Work instructions = Every entry below should be returned exactly as it appears, with pictures left out.

Start of Extracted information

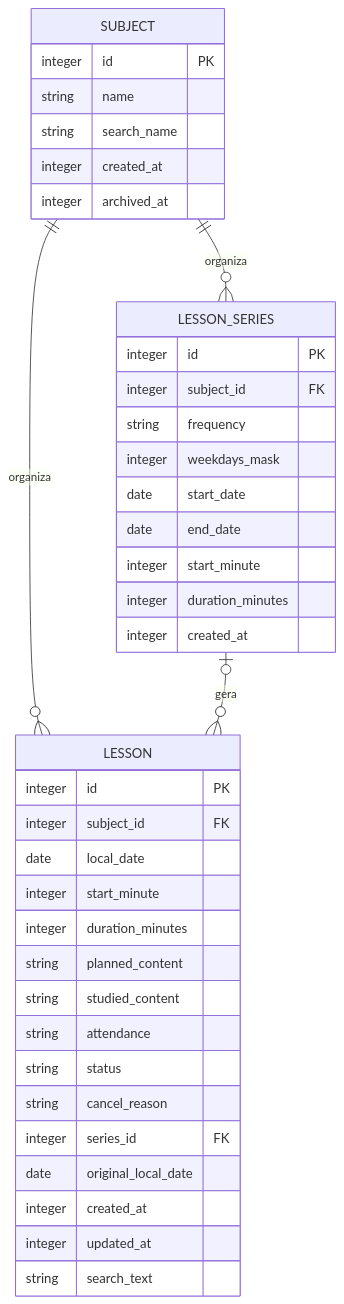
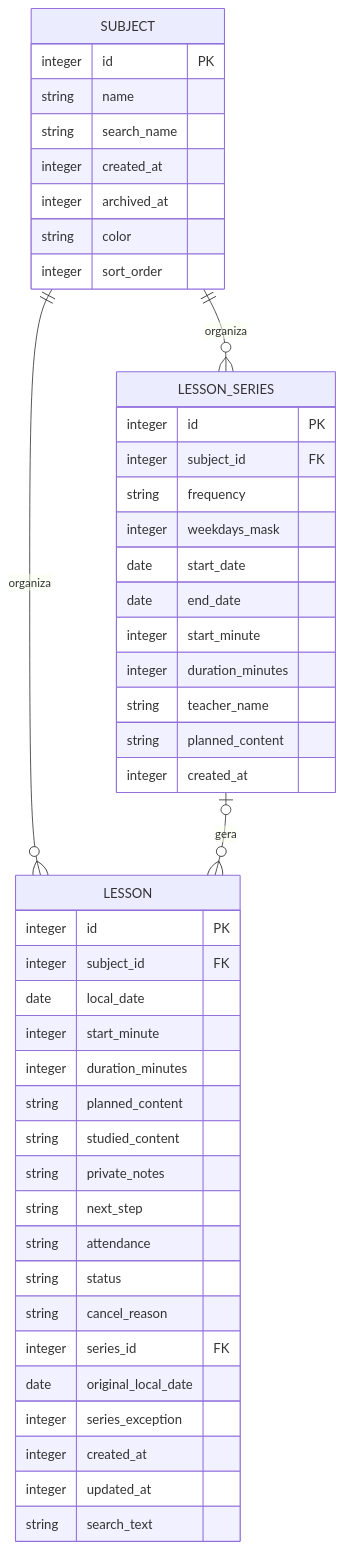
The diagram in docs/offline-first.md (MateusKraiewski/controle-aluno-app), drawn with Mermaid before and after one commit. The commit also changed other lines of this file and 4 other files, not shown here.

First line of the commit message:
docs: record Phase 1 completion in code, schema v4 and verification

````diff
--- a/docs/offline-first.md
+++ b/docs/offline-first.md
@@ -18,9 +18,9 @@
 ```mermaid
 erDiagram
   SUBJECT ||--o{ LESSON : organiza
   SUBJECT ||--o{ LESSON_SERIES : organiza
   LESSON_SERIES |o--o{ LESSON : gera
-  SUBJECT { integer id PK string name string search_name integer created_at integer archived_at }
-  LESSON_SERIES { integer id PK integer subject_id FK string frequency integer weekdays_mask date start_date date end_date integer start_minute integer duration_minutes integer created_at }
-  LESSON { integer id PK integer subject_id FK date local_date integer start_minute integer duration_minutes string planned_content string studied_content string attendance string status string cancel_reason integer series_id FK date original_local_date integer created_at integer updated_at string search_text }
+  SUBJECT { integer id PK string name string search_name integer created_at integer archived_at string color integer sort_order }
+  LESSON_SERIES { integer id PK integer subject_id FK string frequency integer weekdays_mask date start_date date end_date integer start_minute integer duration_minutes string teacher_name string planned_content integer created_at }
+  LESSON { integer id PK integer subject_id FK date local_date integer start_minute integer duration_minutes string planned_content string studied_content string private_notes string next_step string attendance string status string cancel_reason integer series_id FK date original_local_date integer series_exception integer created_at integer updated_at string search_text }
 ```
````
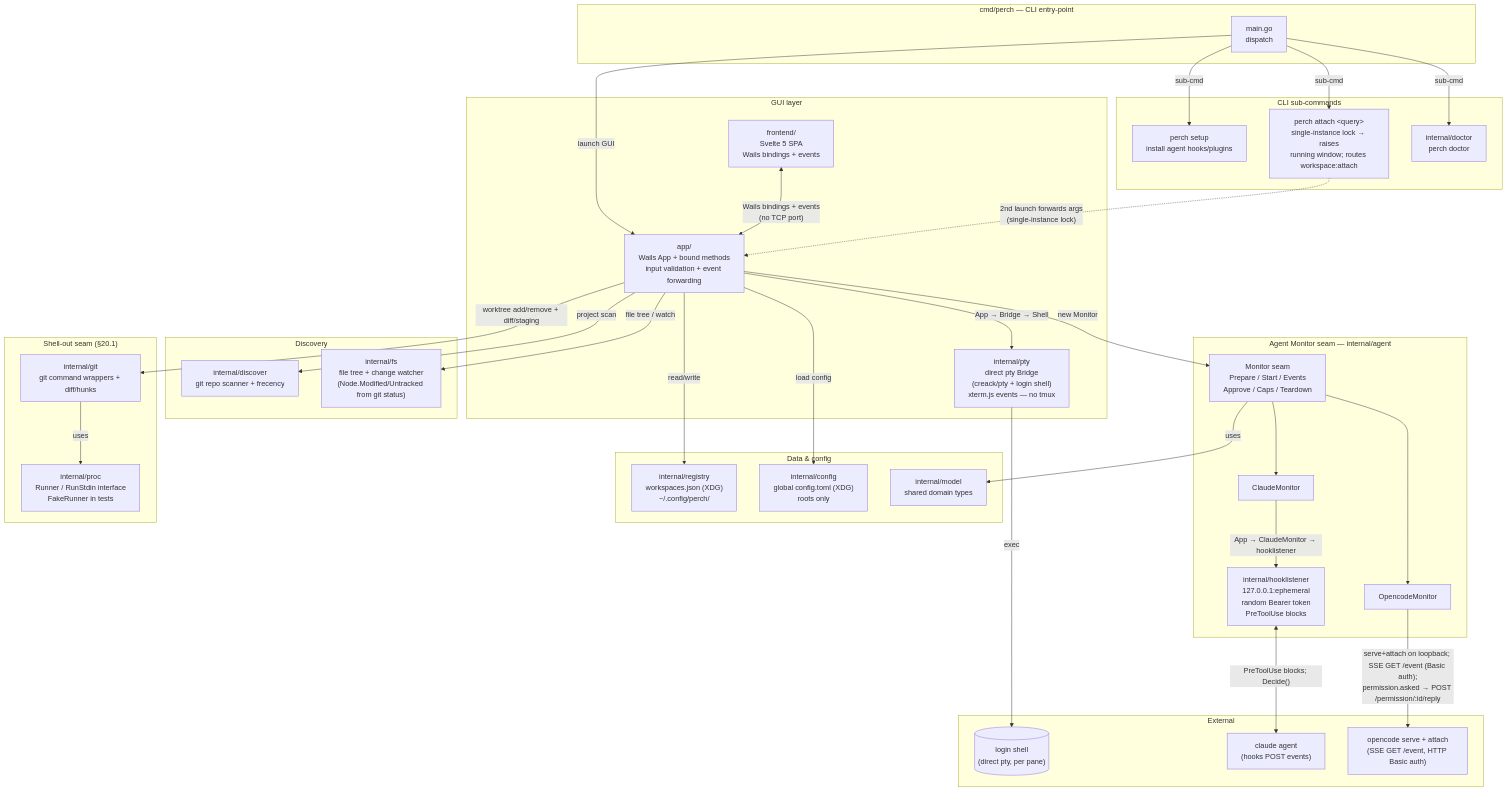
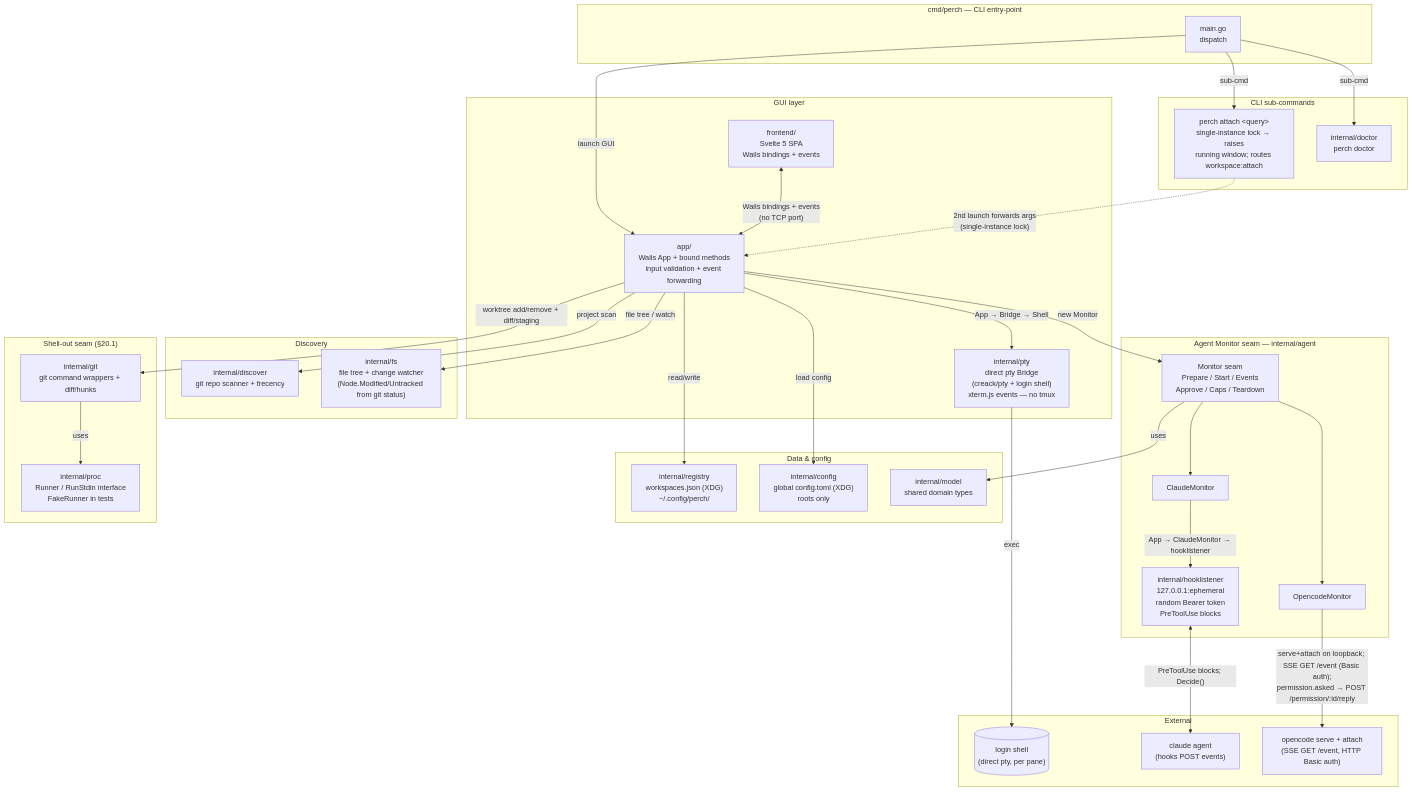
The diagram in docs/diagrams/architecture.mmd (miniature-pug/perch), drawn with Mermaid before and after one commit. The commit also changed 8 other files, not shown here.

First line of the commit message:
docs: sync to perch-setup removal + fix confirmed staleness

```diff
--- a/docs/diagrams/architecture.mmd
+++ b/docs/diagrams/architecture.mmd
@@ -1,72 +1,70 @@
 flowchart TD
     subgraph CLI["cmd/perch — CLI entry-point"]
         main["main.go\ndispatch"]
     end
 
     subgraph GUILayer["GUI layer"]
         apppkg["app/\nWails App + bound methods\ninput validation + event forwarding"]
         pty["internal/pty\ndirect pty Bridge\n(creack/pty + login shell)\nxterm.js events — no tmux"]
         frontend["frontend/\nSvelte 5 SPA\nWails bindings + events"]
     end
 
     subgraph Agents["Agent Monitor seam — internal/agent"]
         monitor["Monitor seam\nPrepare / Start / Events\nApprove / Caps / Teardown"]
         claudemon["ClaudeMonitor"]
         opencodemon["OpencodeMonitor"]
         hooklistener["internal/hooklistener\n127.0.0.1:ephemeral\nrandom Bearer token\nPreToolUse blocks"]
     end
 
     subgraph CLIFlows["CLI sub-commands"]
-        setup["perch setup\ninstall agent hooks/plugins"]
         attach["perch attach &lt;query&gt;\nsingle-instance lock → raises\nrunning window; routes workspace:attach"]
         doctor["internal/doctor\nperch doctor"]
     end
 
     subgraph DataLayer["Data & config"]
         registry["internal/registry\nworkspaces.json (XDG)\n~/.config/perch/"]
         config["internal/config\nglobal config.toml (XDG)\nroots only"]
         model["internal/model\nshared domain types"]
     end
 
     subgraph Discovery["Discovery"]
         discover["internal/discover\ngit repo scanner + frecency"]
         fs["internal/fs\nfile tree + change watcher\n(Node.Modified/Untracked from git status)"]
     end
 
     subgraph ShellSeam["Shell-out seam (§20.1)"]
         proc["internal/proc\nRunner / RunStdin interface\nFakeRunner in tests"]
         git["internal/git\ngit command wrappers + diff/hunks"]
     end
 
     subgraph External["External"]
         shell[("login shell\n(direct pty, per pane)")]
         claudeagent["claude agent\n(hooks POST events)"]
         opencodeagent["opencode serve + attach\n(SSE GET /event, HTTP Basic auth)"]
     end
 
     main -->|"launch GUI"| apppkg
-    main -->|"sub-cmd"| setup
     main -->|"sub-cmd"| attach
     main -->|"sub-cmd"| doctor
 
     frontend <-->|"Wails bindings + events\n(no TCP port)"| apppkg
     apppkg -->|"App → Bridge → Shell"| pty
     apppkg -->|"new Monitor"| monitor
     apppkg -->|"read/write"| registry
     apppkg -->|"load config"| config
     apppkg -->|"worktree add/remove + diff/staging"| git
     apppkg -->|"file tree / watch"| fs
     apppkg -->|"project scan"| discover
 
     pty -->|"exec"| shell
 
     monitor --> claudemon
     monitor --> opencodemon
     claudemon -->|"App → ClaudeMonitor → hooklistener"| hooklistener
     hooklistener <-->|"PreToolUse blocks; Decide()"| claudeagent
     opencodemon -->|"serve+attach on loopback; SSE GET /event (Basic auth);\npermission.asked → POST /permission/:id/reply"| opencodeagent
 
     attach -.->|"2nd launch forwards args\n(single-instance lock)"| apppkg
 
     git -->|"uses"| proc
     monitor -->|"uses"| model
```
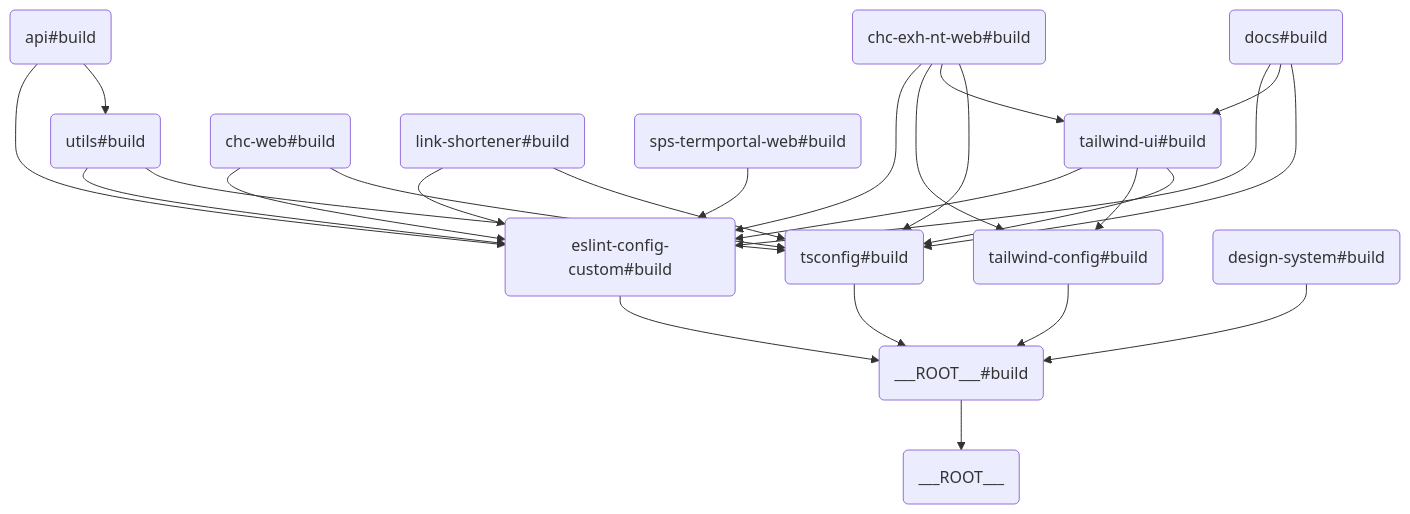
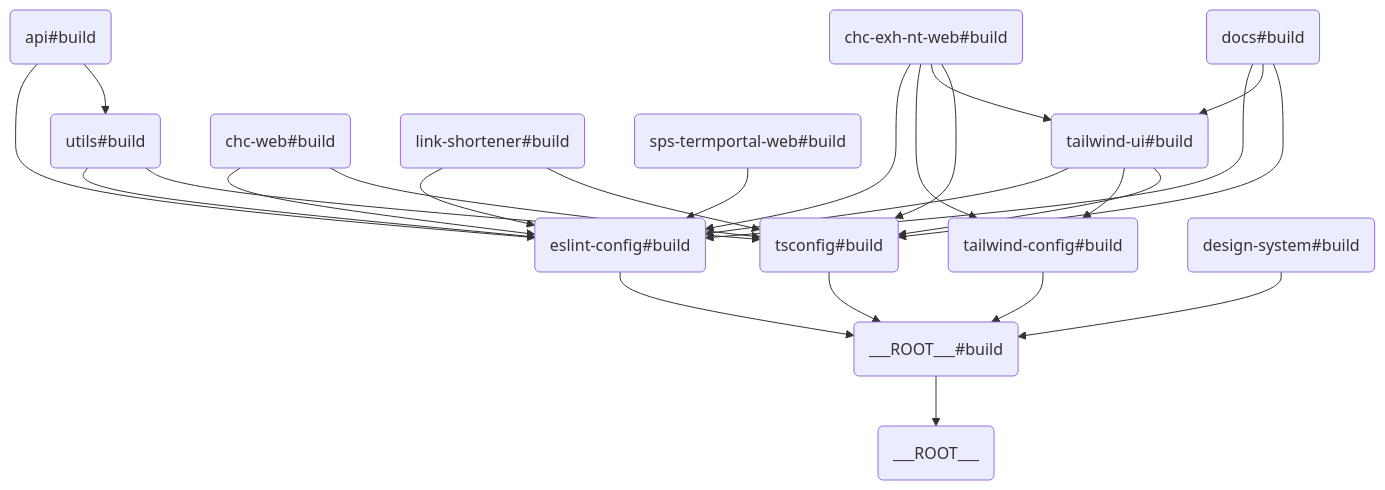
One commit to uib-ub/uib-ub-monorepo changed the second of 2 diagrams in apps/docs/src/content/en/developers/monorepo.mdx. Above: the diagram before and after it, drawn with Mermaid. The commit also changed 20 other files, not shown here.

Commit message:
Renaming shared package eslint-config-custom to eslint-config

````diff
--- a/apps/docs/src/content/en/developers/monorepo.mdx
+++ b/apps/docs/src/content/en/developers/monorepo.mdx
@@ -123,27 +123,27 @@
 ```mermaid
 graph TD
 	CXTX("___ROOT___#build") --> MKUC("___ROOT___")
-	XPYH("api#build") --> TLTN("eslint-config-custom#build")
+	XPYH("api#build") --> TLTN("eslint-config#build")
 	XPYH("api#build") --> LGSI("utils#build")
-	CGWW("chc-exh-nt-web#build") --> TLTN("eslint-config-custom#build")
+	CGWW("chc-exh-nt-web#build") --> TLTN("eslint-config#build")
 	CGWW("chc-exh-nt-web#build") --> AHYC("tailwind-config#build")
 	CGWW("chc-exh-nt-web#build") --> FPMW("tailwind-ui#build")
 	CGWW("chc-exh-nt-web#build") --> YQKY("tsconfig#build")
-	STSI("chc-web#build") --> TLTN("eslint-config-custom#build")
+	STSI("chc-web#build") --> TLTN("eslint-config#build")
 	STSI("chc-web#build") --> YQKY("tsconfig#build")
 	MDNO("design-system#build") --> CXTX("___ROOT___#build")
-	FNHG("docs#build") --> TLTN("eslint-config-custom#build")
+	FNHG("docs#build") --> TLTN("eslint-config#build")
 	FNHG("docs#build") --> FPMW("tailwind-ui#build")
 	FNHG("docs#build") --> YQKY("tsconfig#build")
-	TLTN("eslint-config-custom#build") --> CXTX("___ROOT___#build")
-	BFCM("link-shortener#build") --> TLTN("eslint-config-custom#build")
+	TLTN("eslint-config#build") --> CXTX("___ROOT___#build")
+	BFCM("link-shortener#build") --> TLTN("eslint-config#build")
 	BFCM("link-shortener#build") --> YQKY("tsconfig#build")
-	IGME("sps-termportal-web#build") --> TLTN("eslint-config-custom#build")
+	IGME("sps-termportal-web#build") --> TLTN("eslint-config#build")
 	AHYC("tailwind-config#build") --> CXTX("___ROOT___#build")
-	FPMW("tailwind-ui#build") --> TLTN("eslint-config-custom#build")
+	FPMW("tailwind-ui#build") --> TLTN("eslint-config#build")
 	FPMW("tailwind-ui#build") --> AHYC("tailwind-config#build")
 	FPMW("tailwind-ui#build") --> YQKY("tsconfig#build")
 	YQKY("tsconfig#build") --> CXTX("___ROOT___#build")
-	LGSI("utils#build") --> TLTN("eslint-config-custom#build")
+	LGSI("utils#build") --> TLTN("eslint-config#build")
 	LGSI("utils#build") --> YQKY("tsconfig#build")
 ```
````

End of Extracted information

Your response =
The diagram in docs/offline-first.md (MateusKraiewski/controle-aluno-app), drawn with Mermaid before and after one commit. The commit also changed other lines of this file and 4 other files, not shown here.

First line of the commit message:
docs: record Phase 1 completion in code, schema v4 and verification

````diff
--- a/docs/offline-first.md
+++ b/docs/offline-first.md
@@ -18,9 +18,9 @@
 ```mermaid
 erDiagram
   SUBJECT ||--o{ LESSON : organiza
   SUBJECT ||--o{ LESSON_SERIES : organiza
   LESSON_SERIES |o--o{ LESSON : gera
-  SUBJECT { integer id PK string name string search_name integer created_at integer archived_at }
-  LESSON_SERIES { integer id PK integer subject_id FK string frequency integer weekdays_mask date start_date date end_date integer start_minute integer duration_minutes integer created_at }
-  LESSON { integer id PK integer subject_id FK date local_date integer start_minute integer duration_minutes string planned_content string studied_content string attendance string status string cancel_reason integer series_id FK date original_local_date integer created_at integer updated_at string search_text }
+  SUBJECT { integer id PK string name string search_name integer created_at integer archived_at string color integer sort_order }
+  LESSON_SERIES { integer id PK integer subject_id FK string frequency integer weekdays_mask date start_date date end_date integer start_minute integer duration_minutes string teacher_name string planned_content integer created_at }
+  LESSON { integer id PK integer subject_id FK date local_date integer start_minute integer duration_minutes string planned_content string studied_content string private_notes string next_step string attendance string status string cancel_reason integer series_id FK date original_local_date integer series_exception integer created_at integer updated_at string search_text }
 ```
````
The diagram in docs/diagrams/architecture.mmd (miniature-pug/perch), drawn with Mermaid before and after one commit. The commit also changed 8 other files, not shown here.

First line of the commit message:
docs: sync to perch-setup removal + fix confirmed staleness

```diff
--- a/docs/diagrams/architecture.mmd
+++ b/docs/diagrams/architecture.mmd
@@ -1,72 +1,70 @@
 flowchart TD
     subgraph CLI["cmd/perch — CLI entry-point"]
         main["main.go\ndispatch"]
     end
 
     subgraph GUILayer["GUI layer"]
         apppkg["app/\nWails App + bound methods\ninput validation + event forwarding"]
         pty["internal/pty\ndirect pty Bridge\n(creack/pty + login shell)\nxterm.js events — no tmux"]
         frontend["frontend/\nSvelte 5 SPA\nWails bindings + events"]
     end
 
     subgraph Agents["Agent Monitor seam — internal/agent"]
         monitor["Monitor seam\nPrepare / Start / Events\nApprove / Caps / Teardown"]
         claudemon["ClaudeMonitor"]
         opencodemon["OpencodeMonitor"]
         hooklistener["internal/hooklistener\n127.0.0.1:ephemeral\nrandom Bearer token\nPreToolUse blocks"]
     end
 
     subgraph CLIFlows["CLI sub-commands"]
-        setup["perch setup\ninstall agent hooks/plugins"]
         attach["perch attach &lt;query&gt;\nsingle-instance lock → raises\nrunning window; routes workspace:attach"]
         doctor["internal/doctor\nperch doctor"]
     end
 
     subgraph DataLayer["Data & config"]
         registry["internal/registry\nworkspaces.json (XDG)\n~/.config/perch/"]
         config["internal/config\nglobal config.toml (XDG)\nroots only"]
         model["internal/model\nshared domain types"]
     end
 
     subgraph Discovery["Discovery"]
         discover["internal/discover\ngit repo scanner + frecency"]
         fs["internal/fs\nfile tree + change watcher\n(Node.Modified/Untracked from git status)"]
     end
 
     subgraph ShellSeam["Shell-out seam (§20.1)"]
         proc["internal/proc\nRunner / RunStdin interface\nFakeRunner in tests"]
         git["internal/git\ngit command wrappers + diff/hunks"]
     end
 
     subgraph External["External"]
         shell[("login shell\n(direct pty, per pane)")]
         claudeagent["claude agent\n(hooks POST events)"]
         opencodeagent["opencode serve + attach\n(SSE GET /event, HTTP Basic auth)"]
     end
 
     main -->|"launch GUI"| apppkg
-    main -->|"sub-cmd"| setup
     main -->|"sub-cmd"| attach
     main -->|"sub-cmd"| doctor
 
     frontend <-->|"Wails bindings + events\n(no TCP port)"| apppkg
     apppkg -->|"App → Bridge → Shell"| pty
     apppkg -->|"new Monitor"| monitor
     apppkg -->|"read/write"| registry
     apppkg -->|"load config"| config
     apppkg -->|"worktree add/remove + diff/staging"| git
     apppkg -->|"file tree / watch"| fs
     apppkg -->|"project scan"| discover
 
     pty -->|"exec"| shell
 
     monitor --> claudemon
     monitor --> opencodemon
     claudemon -->|"App → ClaudeMonitor → hooklistener"| hooklistener
     hooklistener <-->|"PreToolUse blocks; Decide()"| claudeagent
     opencodemon -->|"serve+attach on loopback; SSE GET /event (Basic auth);\npermission.asked → POST /permission/:id/reply"| opencodeagent
 
     attach -.->|"2nd launch forwards args\n(single-instance lock)"| apppkg
 
     git -->|"uses"| proc
     monitor -->|"uses"| model
```
One commit to uib-ub/uib-ub-monorepo changed the second of 2 diagrams in apps/docs/src/content/en/developers/monorepo.mdx. Above: the diagram before and after it, drawn with Mermaid. The commit also changed 20 other files, not shown here.

Commit message:
Renaming shared package eslint-config-custom to eslint-config

````diff
--- a/apps/docs/src/content/en/developers/monorepo.mdx
+++ b/apps/docs/src/content/en/developers/monorepo.mdx
@@ -123,27 +123,27 @@
 ```mermaid
 graph TD
 	CXTX("___ROOT___#build") --> MKUC("___ROOT___")
-	XPYH("api#build") --> TLTN("eslint-config-custom#build")
+	XPYH("api#build") --> TLTN("eslint-config#build")
 	XPYH("api#build") --> LGSI("utils#build")
-	CGWW("chc-exh-nt-web#build") --> TLTN("eslint-config-custom#build")
+	CGWW("chc-exh-nt-web#build") --> TLTN("eslint-config#build")
 	CGWW("chc-exh-nt-web#build") --> AHYC("tailwind-config#build")
 	CGWW("chc-exh-nt-web#build") --> FPMW("tailwind-ui#build")
 	CGWW("chc-exh-nt-web#build") --> YQKY("tsconfig#build")
-	STSI("chc-web#build") --> TLTN("eslint-config-custom#build")
+	STSI("chc-web#build") --> TLTN("eslint-config#build")
 	STSI("chc-web#build") --> YQKY("tsconfig#build")
 	MDNO("design-system#build") --> CXTX("___ROOT___#build")
-	FNHG("docs#build") --> TLTN("eslint-config-custom#build")
+	FNHG("docs#build") --> TLTN("eslint-config#build")
 	FNHG("docs#build") --> FPMW("tailwind-ui#build")
 	FNHG("docs#build") --> YQKY("tsconfig#build")
-	TLTN("eslint-config-custom#build") --> CXTX("___ROOT___#build")
-	BFCM("link-shortener#build") --> TLTN("eslint-config-custom#build")
+	TLTN("eslint-config#build") --> CXTX("___ROOT___#build")
+	BFCM("link-shortener#build") --> TLTN("eslint-config#build")
 	BFCM("link-shortener#build") --> YQKY("tsconfig#build")
-	IGME("sps-termportal-web#build") --> TLTN("eslint-config-custom#build")
+	IGME("sps-termportal-web#build") --> TLTN("eslint-config#build")
 	AHYC("tailwind-config#build") --> CXTX("___ROOT___#build")
-	FPMW("tailwind-ui#build") --> TLTN("eslint-config-custom#build")
+	FPMW("tailwind-ui#build") --> TLTN("eslint-config#build")
 	FPMW("tailwind-ui#build") --> AHYC("tailwind-config#build")
 	FPMW("tailwind-ui#build") --> YQKY("tsconfig#build")
 	YQKY("tsconfig#build") --> CXTX("___ROOT___#build")
-	LGSI("utils#build") --> TLTN("eslint-config-custom#build")
+	LGSI("utils#build") --> TLTN("eslint-config#build")
 	LGSI("utils#build") --> YQKY("tsconfig#build")
 ```
````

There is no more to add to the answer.